*** DATA ***

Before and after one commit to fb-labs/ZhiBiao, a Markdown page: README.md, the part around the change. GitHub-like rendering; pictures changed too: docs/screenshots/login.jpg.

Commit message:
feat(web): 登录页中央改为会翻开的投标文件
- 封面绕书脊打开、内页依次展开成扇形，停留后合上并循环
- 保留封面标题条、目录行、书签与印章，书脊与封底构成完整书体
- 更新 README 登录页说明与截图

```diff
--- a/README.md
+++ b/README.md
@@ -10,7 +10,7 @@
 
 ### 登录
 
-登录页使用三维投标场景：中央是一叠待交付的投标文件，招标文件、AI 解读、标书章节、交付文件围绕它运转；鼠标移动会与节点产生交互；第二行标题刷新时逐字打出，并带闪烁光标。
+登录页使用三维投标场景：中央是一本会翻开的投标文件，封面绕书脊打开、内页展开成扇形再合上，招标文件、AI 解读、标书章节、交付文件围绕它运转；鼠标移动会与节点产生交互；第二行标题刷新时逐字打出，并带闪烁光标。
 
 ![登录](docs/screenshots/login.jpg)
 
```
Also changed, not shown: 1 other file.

***

● YOUR INSTRUCTIONS
Every record above must appear again in the answer, unchanged.

● ANSWER
Before and after one commit to fb-labs/ZhiBiao, a Markdown page: README.md, the part around the change. GitHub-like rendering; pictures changed too: docs/screenshots/login.jpg.

Commit message:
feat(web): 登录页中央改为会翻开的投标文件
- 封面绕书脊打开、内页依次展开成扇形，停留后合上并循环
- 保留封面标题条、目录行、书签与印章，书脊与封底构成完整书体
- 更新 README 登录页说明与截图

```diff
--- a/README.md
+++ b/README.md
@@ -10,7 +10,7 @@
 
 ### 登录
 
-登录页使用三维投标场景：中央是一叠待交付的投标文件，招标文件、AI 解读、标书章节、交付文件围绕它运转；鼠标移动会与节点产生交互；第二行标题刷新时逐字打出，并带闪烁光标。
+登录页使用三维投标场景：中央是一本会翻开的投标文件，封面绕书脊打开、内页展开成扇形再合上，招标文件、AI 解读、标书章节、交付文件围绕它运转；鼠标移动会与节点产生交互；第二行标题刷新时逐字打出，并带闪烁光标。
 
 ![登录](docs/screenshots/login.jpg)
 
```
Also changed, not shown: 1 other file.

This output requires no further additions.